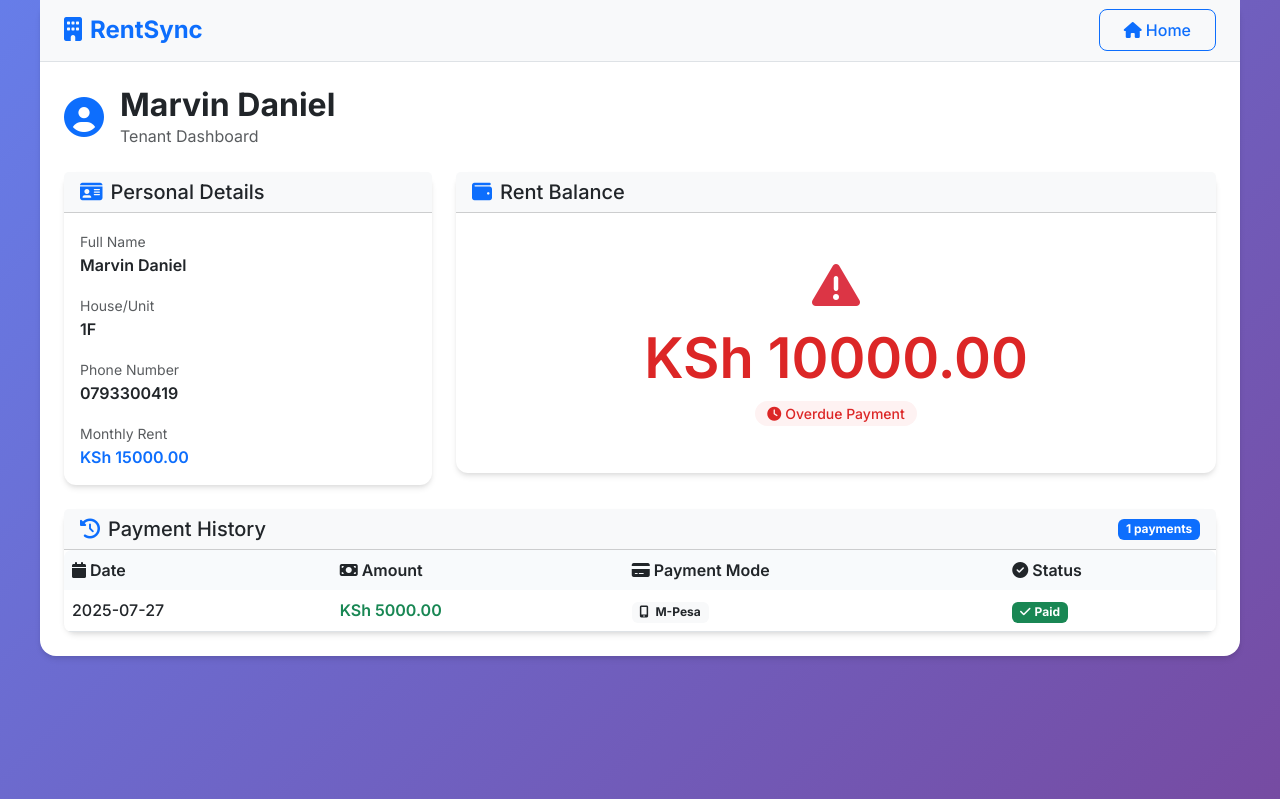
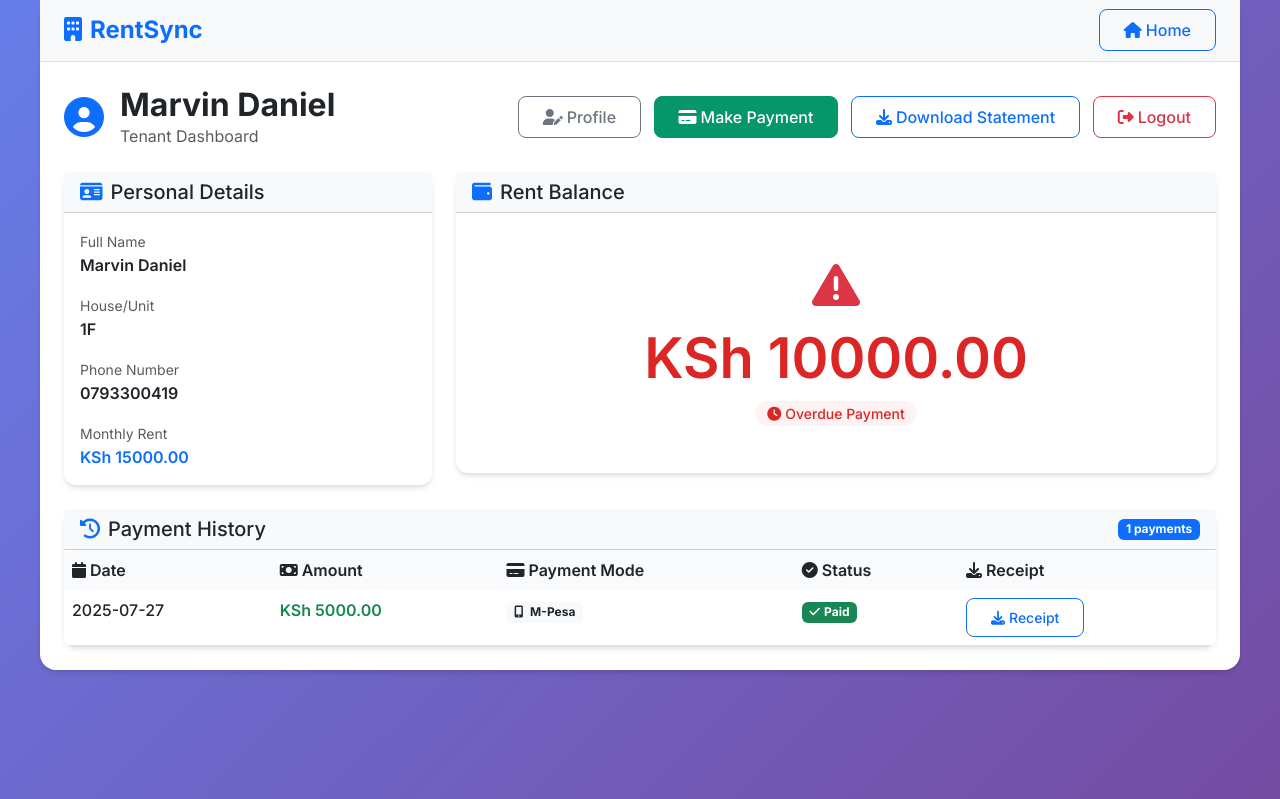
Before and after one commit to MarvinOuma/Tenant-manager, a Flask app: page /tenant/1 in a window 1280 px wide. Shown: the part 33-832 px from the top of the page. Run offline with Flask 3, Linux system fonts and the light colour scheme; data comes from the database, SQL or seed files in the repository.

Commit message:
feat: upgrade tenant dashboard with new features
- Add profile picture display in header
- Include profile management button
- Update navigation for session-based auth
- Enhance payment history with receipt downloads

```diff
--- a/templates/tenant_dashboard.html
+++ b/templates/tenant_dashboard.html
@@ -13,11 +13,34 @@
 {% block content %}
 <div class="row">
     <div class="col-12">
-        <div class="d-flex align-items-center mb-4">
-            <i class="fas fa-user-circle text-primary me-3" style="font-size: 2.5rem;"></i>
+        <div class="d-flex align-items-center justify-content-between mb-4">
+            <div class="d-flex align-items-center">
+                {% if tenant.profile_picture %}
+                    <img src="/static/profile_pictures/{{ tenant.profile_picture }}"
+                         class="rounded-circle border me-3"
+                         style="width: 60px; height: 60px; object-fit: cover;"
+                         alt="Profile Picture">
+                {% else %}
+                    <i class="fas fa-user-circle text-primary me-3" style="font-size: 2.5rem;"></i>
+                {% endif %}
+                <div>
+                    <h2 class="mb-0 fw-bold">{{ tenant.name }}</h2>
+                    <p class="text-muted mb-0">Tenant Dashboard</p>
+                </div>
+            </div>
             <div>
-                <h2 class="mb-0 fw-bold">{{ tenant.name }}</h2>
-                <p class="text-muted mb-0">Tenant Dashboard</p>
+                <a href="/tenant/profile" class="btn btn-outline-secondary me-2">
+                    <i class="fas fa-user-edit me-1"></i>Profile
+                </a>
+                <a href="/tenant/pay" class="btn btn-success me-2">
+                    <i class="fas fa-credit-card me-1"></i>Make Payment
+                </a>
+                <a href="/tenant/statement" class="btn btn-outline-primary me-2">
+                    <i class="fas fa-download me-1"></i>Download Statement
+                </a>
+                <a href="/tenant/logout" class="btn btn-outline-danger">
+                    <i class="fas fa-sign-out-alt me-1"></i>Logout
+                </a>
             </div>
         </div>
     </div>
@@ -116,6 +139,7 @@
                                 <th><i class="fas fa-money-bill me-1"></i>Amount</th>
                                 <th><i class="fas fa-credit-card me-1"></i>Payment Mode</th>
                                 <th><i class="fas fa-check-circle me-1"></i>Status</th>
+                            <th><i class="fas fa-download me-1"></i>Receipt</th>
                             </tr>
                         </thead>
                         <tbody>
@@ -138,9 +162,14 @@
                                     </span>
                                 </td>
                                 <td>
-                                    <span class="badge bg-success">
-                                        <i class="fas fa-check me-1"></i>{{ payment.status }}
+                                    <span class="badge {% if payment.status == 'Paid' %}bg-success{% elif payment.status == 'Pending Verification' %}bg-warning{% else %}bg-secondary{% endif %}">
+                                        <i class="fas fa-{% if payment.status == 'Paid' %}check{% elif payment.status == 'Pending Verification' %}clock{% else %}info{% endif %} me-1"></i>{{ payment.status }}
                                     </span>
+                                </td>
+                                <td>
+                                    <a href="/tenant/receipt/{{ payment.id }}" class="btn btn-sm btn-outline-primary">
+                                        <i class="fas fa-download me-1"></i>Receipt
+                                    </a>
                                 </td>
                             </tr>
                             {% endfor %}
```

- - - -

The records above are to be restated word for word, with every picture left out.

(REPLY TO THE EXERCISE):
Before and after one commit to MarvinOuma/Tenant-manager, a Flask app: page /tenant/1 in a window 1280 px wide. Shown: the part 33-832 px from the top of the page. Run offline with Flask 3, Linux system fonts and the light colour scheme; data comes from the database, SQL or seed files in the repository.

Commit message:
feat: upgrade tenant dashboard with new features
- Add profile picture display in header
- Include profile management button
- Update navigation for session-based auth
- Enhance payment history with receipt downloads

```diff
--- a/templates/tenant_dashboard.html
+++ b/templates/tenant_dashboard.html
@@ -13,11 +13,34 @@
 {% block content %}
 <div class="row">
     <div class="col-12">
-        <div class="d-flex align-items-center mb-4">
-            <i class="fas fa-user-circle text-primary me-3" style="font-size: 2.5rem;"></i>
+        <div class="d-flex align-items-center justify-content-between mb-4">
+            <div class="d-flex align-items-center">
+                {% if tenant.profile_picture %}
+                    <img src="/static/profile_pictures/{{ tenant.profile_picture }}"
+                         class="rounded-circle border me-3"
+                         style="width: 60px; height: 60px; object-fit: cover;"
+                         alt="Profile Picture">
+                {% else %}
+                    <i class="fas fa-user-circle text-primary me-3" style="font-size: 2.5rem;"></i>
+                {% endif %}
+                <div>
+                    <h2 class="mb-0 fw-bold">{{ tenant.name }}</h2>
+                    <p class="text-muted mb-0">Tenant Dashboard</p>
+                </div>
+            </div>
             <div>
-                <h2 class="mb-0 fw-bold">{{ tenant.name }}</h2>
-                <p class="text-muted mb-0">Tenant Dashboard</p>
+                <a href="/tenant/profile" class="btn btn-outline-secondary me-2">
+                    <i class="fas fa-user-edit me-1"></i>Profile
+                </a>
+                <a href="/tenant/pay" class="btn btn-success me-2">
+                    <i class="fas fa-credit-card me-1"></i>Make Payment
+                </a>
+                <a href="/tenant/statement" class="btn btn-outline-primary me-2">
+                    <i class="fas fa-download me-1"></i>Download Statement
+                </a>
+                <a href="/tenant/logout" class="btn btn-outline-danger">
+                    <i class="fas fa-sign-out-alt me-1"></i>Logout
+                </a>
             </div>
         </div>
     </div>
@@ -116,6 +139,7 @@
                                 <th><i class="fas fa-money-bill me-1"></i>Amount</th>
                                 <th><i class="fas fa-credit-card me-1"></i>Payment Mode</th>
                                 <th><i class="fas fa-check-circle me-1"></i>Status</th>
+                            <th><i class="fas fa-download me-1"></i>Receipt</th>
                             </tr>
                         </thead>
                         <tbody>
@@ -138,9 +162,14 @@
                                     </span>
                                 </td>
                                 <td>
-                                    <span class="badge bg-success">
-                                        <i class="fas fa-check me-1"></i>{{ payment.status }}
+                                    <span class="badge {% if payment.status == 'Paid' %}bg-success{% elif payment.status == 'Pending Verification' %}bg-warning{% else %}bg-secondary{% endif %}">
+                                        <i class="fas fa-{% if payment.status == 'Paid' %}check{% elif payment.status == 'Pending Verification' %}clock{% else %}info{% endif %} me-1"></i>{{ payment.status }}
                                     </span>
+                                </td>
+                                <td>
+                                    <a href="/tenant/receipt/{{ payment.id }}" class="btn btn-sm btn-outline-primary">
+                                        <i class="fas fa-download me-1"></i>Receipt
+                                    </a>
                                 </td>
                             </tr>
                             {% endfor %}
```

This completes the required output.